>>>

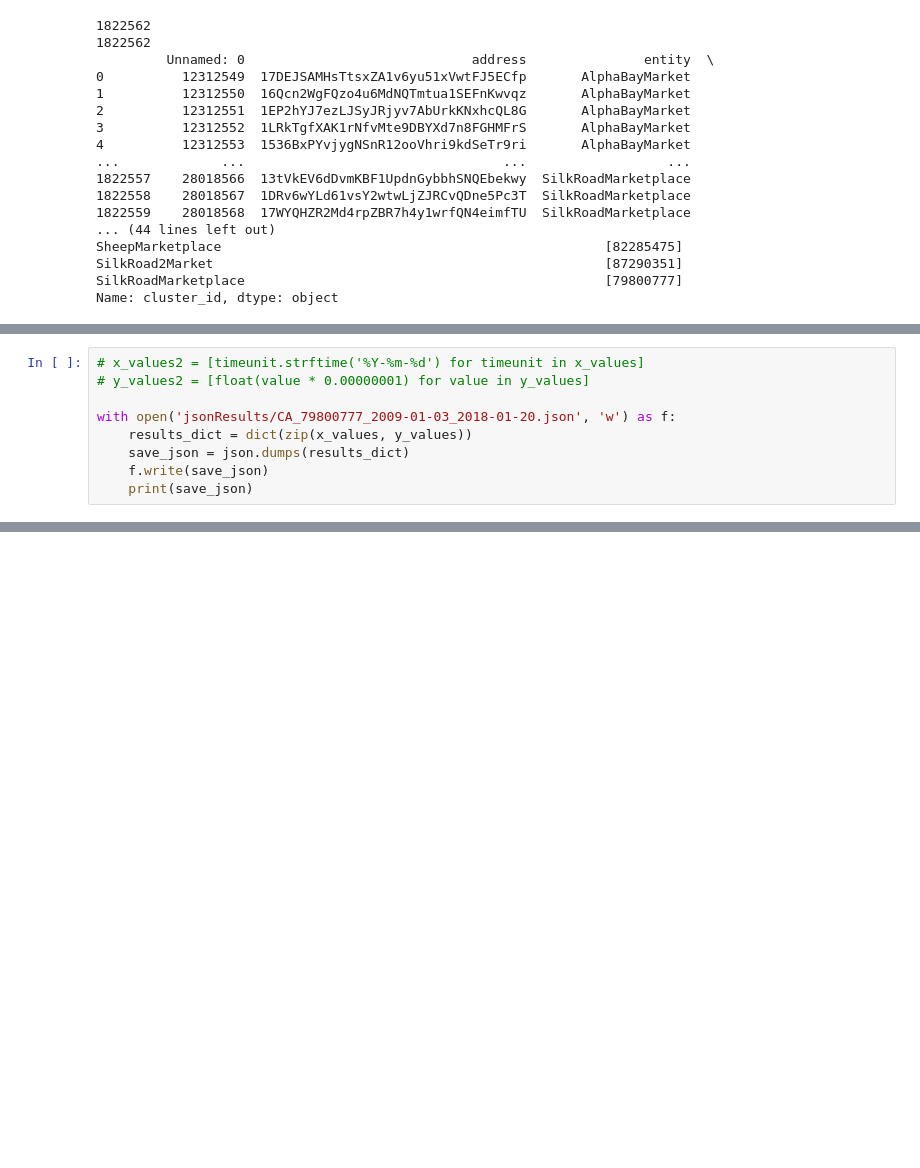
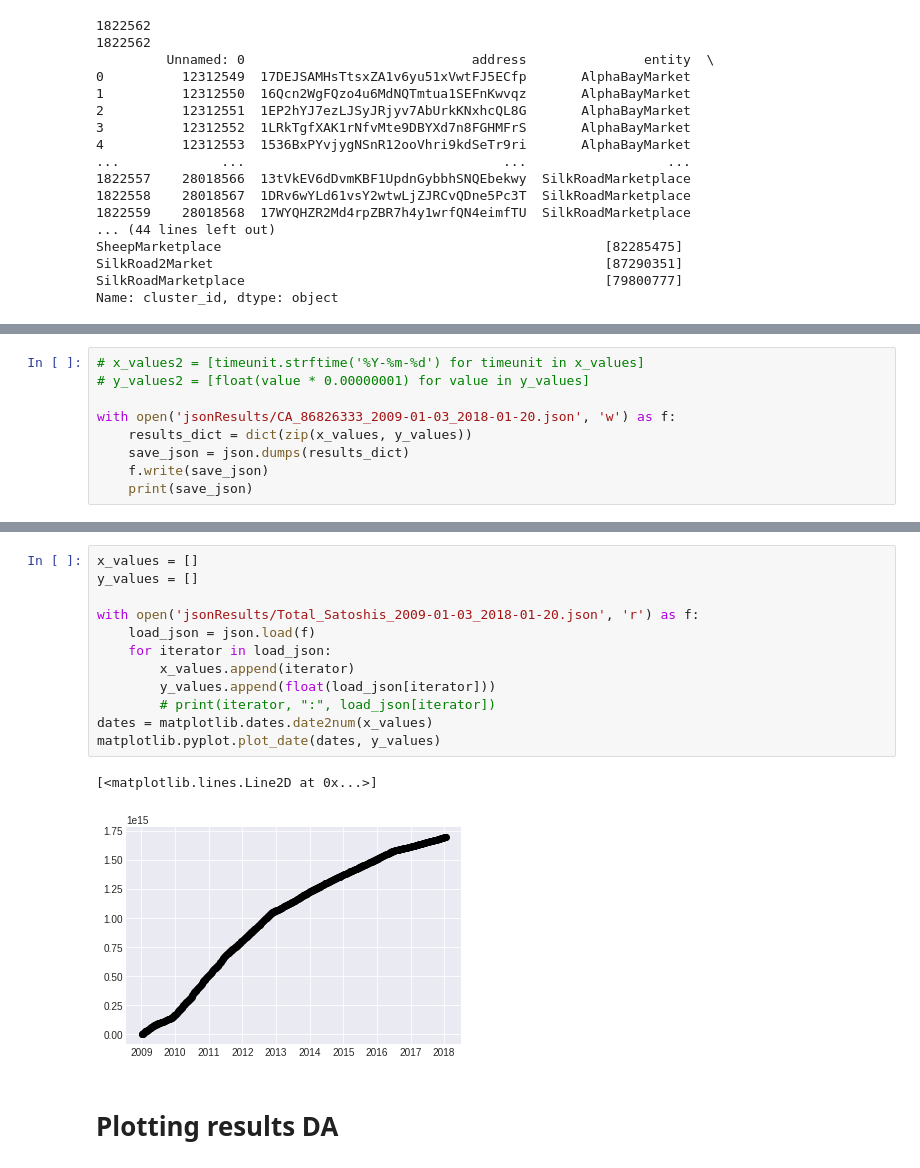
Before and after one commit to nicoloval/paint-black, a Jupyter notebook: graph_scripts.ipynb, the cells around one changed output, grey strips where cells are left out. Saved outputs shown, nothing was run; the diff lists cells and outputs as text; blank space fills up the shorter version.

```diff
--- a/graph_scripts.ipynb
+++ b/graph_scripts.ipynb
@@ -261,7 +269,7 @@ end_date is set as: 2018-01-20
 # x_values2 = [timeunit.strftime('%Y-%m-%d') for timeunit in x_values]
 # y_values2 = [float(value * 0.00000001) for value in y_values]
 
-with open('jsonResults/CA_79800777_2009-01-03_2018-01-20.json', 'w') as f:
+with open('jsonResults/CA_86826333_2009-01-03_2018-01-20.json', 'w') as f:
     results_dict = dict(zip(x_values, y_values))
     save_json = json.dumps(results_dict)
     f.write(save_json)
@@ -274,0 +277,17 @@ matplotlib.pyplot.plot_date(dates, y_values)
+# %%
+x_values = []
+y_values = []
+
+with open('jsonResults/Total_Satoshis_2009-01-03_2018-01-20.json', 'r') as f:
+    load_json = json.load(f)
+    for iterator in load_json:
+        x_values.append(iterator)
+        y_values.append(float(load_json[iterator]))
+        # print(iterator, ":", load_json[iterator])
+dates = matplotlib.dates.date2num(x_values)
+matplotlib.pyplot.plot_date(dates, y_values)
+# %% [output]
+[<matplotlib.lines.Line2D at 0x...>]
+[figure, added]
+# %% [markdown]
+# Plotting results DA
```
Also changed, not shown: parts of 9 cells of this notebook, 37 other files.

<<<

Action item:
All records are to be reproduced exactly; the pictures are to be omitted.

Result:
Before and after one commit to nicoloval/paint-black, a Jupyter notebook: graph_scripts.ipynb, the cells around one changed output, grey strips where cells are left out. Saved outputs shown, nothing was run; the diff lists cells and outputs as text; blank space fills up the shorter version.

```diff
--- a/graph_scripts.ipynb
+++ b/graph_scripts.ipynb
@@ -261,7 +269,7 @@ end_date is set as: 2018-01-20
 # x_values2 = [timeunit.strftime('%Y-%m-%d') for timeunit in x_values]
 # y_values2 = [float(value * 0.00000001) for value in y_values]
 
-with open('jsonResults/CA_79800777_2009-01-03_2018-01-20.json', 'w') as f:
+with open('jsonResults/CA_86826333_2009-01-03_2018-01-20.json', 'w') as f:
     results_dict = dict(zip(x_values, y_values))
     save_json = json.dumps(results_dict)
     f.write(save_json)
@@ -274,0 +277,17 @@ matplotlib.pyplot.plot_date(dates, y_values)
+# %%
+x_values = []
+y_values = []
+
+with open('jsonResults/Total_Satoshis_2009-01-03_2018-01-20.json', 'r') as f:
+    load_json = json.load(f)
+    for iterator in load_json:
+        x_values.append(iterator)
+        y_values.append(float(load_json[iterator]))
+        # print(iterator, ":", load_json[iterator])
+dates = matplotlib.dates.date2num(x_values)
+matplotlib.pyplot.plot_date(dates, y_values)
+# %% [output]
+[<matplotlib.lines.Line2D at 0x...>]
+[figure, added]
+# %% [markdown]
+# Plotting results DA
```
Also changed, not shown: parts of 9 cells of this notebook, 37 other files.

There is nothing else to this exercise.